_Action item_. In the records below, find each line with "gray" and copy it.

_Data shown_.
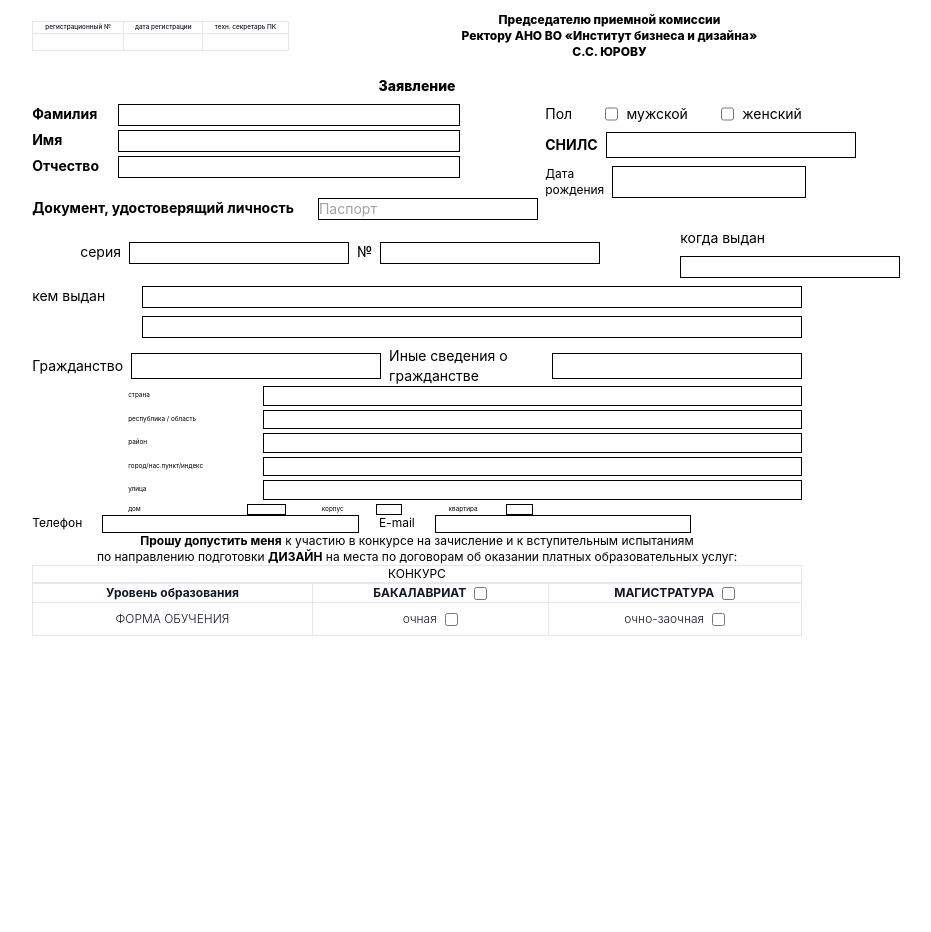
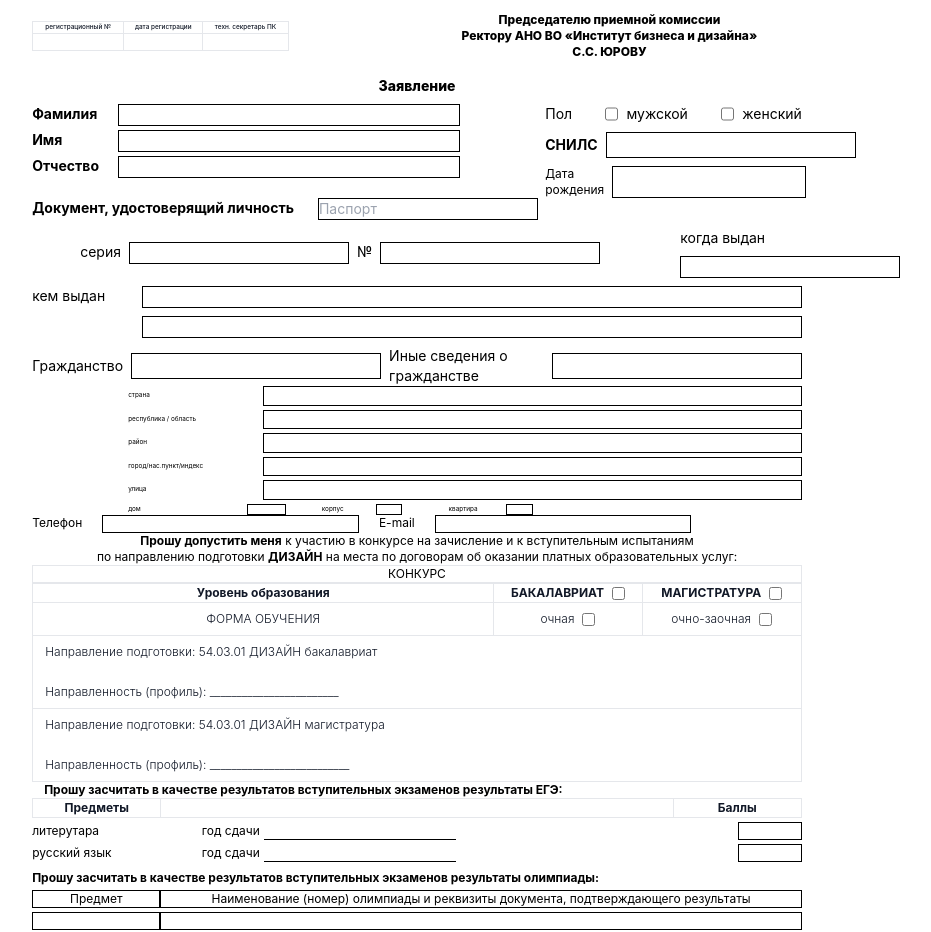
Before and after one commit to Roseskk/registrationform, a Next.js app: page / in a window 1280 px wide. Shown: the top 932 px of the page, without its empty margins (223-1154 px from the left). Built offline with nearby package versions, Linux system fonts and the light colour scheme.

Commit message:
initial coomit

```diff
--- a/pages/index.js
+++ b/pages/index.js
@@ -166,7 +166,7 @@ export default function Home() {
                       <p className={'text-center'}><strong>Прошу допустить меня</strong> к участию в конкурсе на зачисление и к вступительным испытаниям<br/>
                           по направлению подготовки <strong>ДИЗАЙН</strong> на места по договорам об оказании платных образовательных услуг:</p>
                   </div>
-
+                  <div className={'w-full'}>
                       <table className="w-full border text-center">
                           <caption className={'text-xs border'}>КОНКУРС</caption>
                           <thead className="border-b">
@@ -206,8 +206,80 @@ export default function Home() {
                                   </label>
                               </td>
                           </tr>
+                          <tr className="border-b ">
+                              <td className="text-xs text-left w-full  font-bold text-gray-900 font-light px-3 py-2 whitespace-nowrap gap-1 flex flex-col ">
+                                  <span>Направление подготовки: 54.03.01 ДИЗАЙН бакалавриат</span> <br />
+                                  <span>Направленность (профиль): ________________________</span>
+
+                              </td>
+                          </tr>
+                          <tr className={'w-full'}>
+                              <td className="text-xs text-left w-full  font-bold text-gray-900 font-light px-3 py-2 whitespace-nowrap gap-1 flex flex-col ">
+                                  <span>Направление подготовки: 54.03.01 ДИЗАЙН магистратура</span> <br />
+                                  <span>Направленность (профиль): __________________________</span>
+                              </td>
+                          </tr>
                           </tbody>
                       </table>
+                  </div>
+                  <div className={'w-full flex flex-col gap-0'}>
+                      <span className={'font-bold text-xs pl-3'}>Прошу засчитать в качестве результатов вступительных экзаменов результаты ЕГЭ:</span>
+                      <table className="w-full border text-center">
+                          <thead className="border-b w-full">
+                          <tr className={'w-full'}>
+                              <th scope="col" className="text-xs font-bold w-1/6  text-gray-900 border-r">
+                                  Предметы
+                              </th>
+                              <th scope="col" className="text-xs font-bold w-4/6  text-gray-900 border-r">
+
+                              </th>
+                              <th scope="col" className="text-xs font-bold w-1/6  text-gray-900  border-r">
+                                 Баллы
+                              </th>
+                          </tr>
+                          </thead>
+                      </table>
+                      <div className={'text-xs w-full mt-1 flex items-center justify-between'}>
+                          <div className={'flex gap-5 items-center w-7/12'}>
+                              <span className={'w-4/12'}>литерутара</span>
+                              <div className={'flex items-center gap-1 '}>
+                                  <label>год сдачи</label>
+                                  <input className={'border-t-0 border-l-0 border-r-0 '} type={'text'}/>
+                              </div>
+                          </div>
+                          <input className={'border pl-2 pr-2   w-1/12'}/>
+                      </div>
+                      <div className={'text-xs w-full mt-1 flex items-center justify-between'}>
+                          <div className={'flex gap-5 items-center w-7/12'}>
+                              <span className={'w-4/12'}>русский язык</span>
+                              <div className={'flex items-center gap-1'}>
+                                  <label>год сдачи</label>
+                                  <input className={'border-t-0 border-l-0 border-r-0 '} type={'text'}/>
+                              </div>
+                          </div>
+                          <input className={'border pl-2 pr-2   w-1/12'}/>
+                      </div>
+                  </div>
+
+                  <div className={'flex mt-2 flex-col w-full gap-1'}>
+                      <span className={'font-bold text-xs'}>Прошу засчитать в качестве результатов вступительных экзаменов результаты олимпиады:</span>
+                      <div className={'w-full flex text-xs items-center '}>
+                          <div className={'w-1/6 border border-black text-center'}><span>Предмет</span></div>
+                          <div className={'w-5/6 border border-black text-center'}><span>Наименование (номер) олимпиады и реквизиты документа, подтверждающего результаты</span></div>
+                      </div>
+                      <div className={'w-full flex text-xs items-center '}>
+                          <div className={'w-1/6 border border-black text-center'}><input className={'w-full border-none'} type={'text'}/> </div>
+                          <div className={'w-5/6 border border-black text-center '}><input className={'w-full border-none'}/></div>
+                      </div>
+                      <div className={'w-full flex text-xs items-center '}>
+                          <div className={'w-1/6 border border-black text-center'}><input className={'w-full border-none'} type={'text'}/> </div>
+                          <div className={'w-5/6 border border-black text-center '}><input className={'w-full border-none'}/></div>
+                      </div>
+                      <div className={'w-full flex text-xs items-center '}>
+                          <div className={'w-1/6 border border-black text-center'}><input className={'w-full border-none'} type={'text'}/> </div>
+                          <div className={'w-5/6 border border-black text-center '}><input className={'w-full border-none'}/></div>
+                      </div>
+                  </div>
 
               </div>
           </form>
--- a/tailwind.config.js
+++ b/tailwind.config.js
@@ -16,7 +16,8 @@ module.exports = {
       },
       fontSize:{
         xxs: '0.4rem',
-        x2s: '0.4rem'
+        x2s: '0.4rem',
+        xls: '0.6rem'
       }
     },
   },
```
Lines whose indentation alone changed are shown as unchanged.
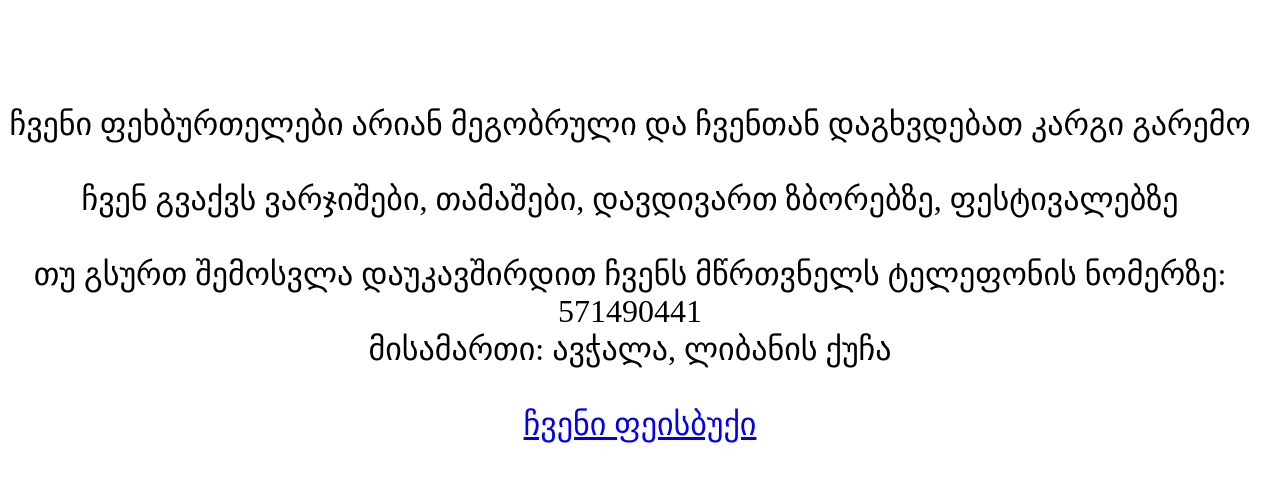
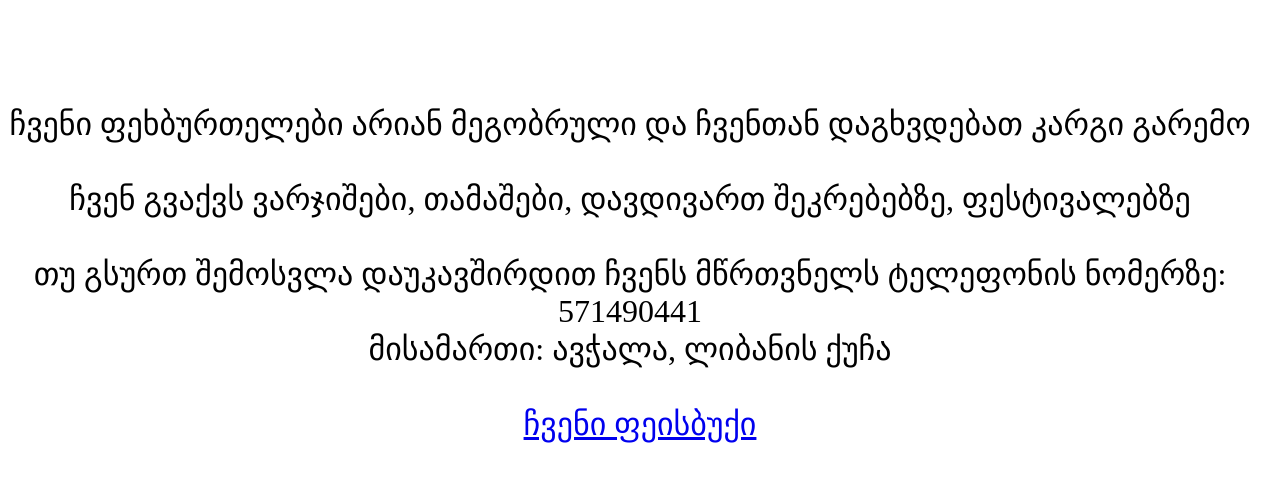
Before and after one commit to DemetreKhosro/Random-projects, a plain HTML site: page index.html in a window 1280 px wide. Shown: the part 1293-1770 px from the top of the page. Drawn offline with Linux system fonts and the light colour scheme.

Commit message:
second commit

```diff
--- a/index.html
+++ b/index.html
@@ -32,7 +32,7 @@
     <div id="main2">
         ჩვენი ფეხბურთელები არიან მეგობრული და ჩვენთან დაგხვდებათ კარგი გარემო
         <br><br>
-        ჩვენ გვაქვს ვარჯიშები, თამაშები, დავდივართ ზბორებზე, ფესტივალებზე
+        ჩვენ გვაქვს ვარჯიშები, თამაშები, დავდივართ შეკრებებზე, ფესტივალებზე
         <br><br>
         თუ გსურთ შემოსვლა დაუკავშირდით ჩვენს მწრთვნელს ტელეფონის ნომერზე: 571490441
         <br>
```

_Completed exercise_.
+                              <td className="text-xs text-left w-full  font-bold text-gray-900 font-light px-3 py-2 whitespace-nowrap gap-1 flex flex-col ">
+                              <td className="text-xs text-left w-full  font-bold text-gray-900 font-light px-3 py-2 whitespace-nowrap gap-1 flex flex-col ">
+                              <th scope="col" className="text-xs font-bold w-1/6  text-gray-900 border-r">
+                              <th scope="col" className="text-xs font-bold w-4/6  text-gray-900 border-r">
+                              <th scope="col" className="text-xs font-bold w-1/6  text-gray-900  border-r">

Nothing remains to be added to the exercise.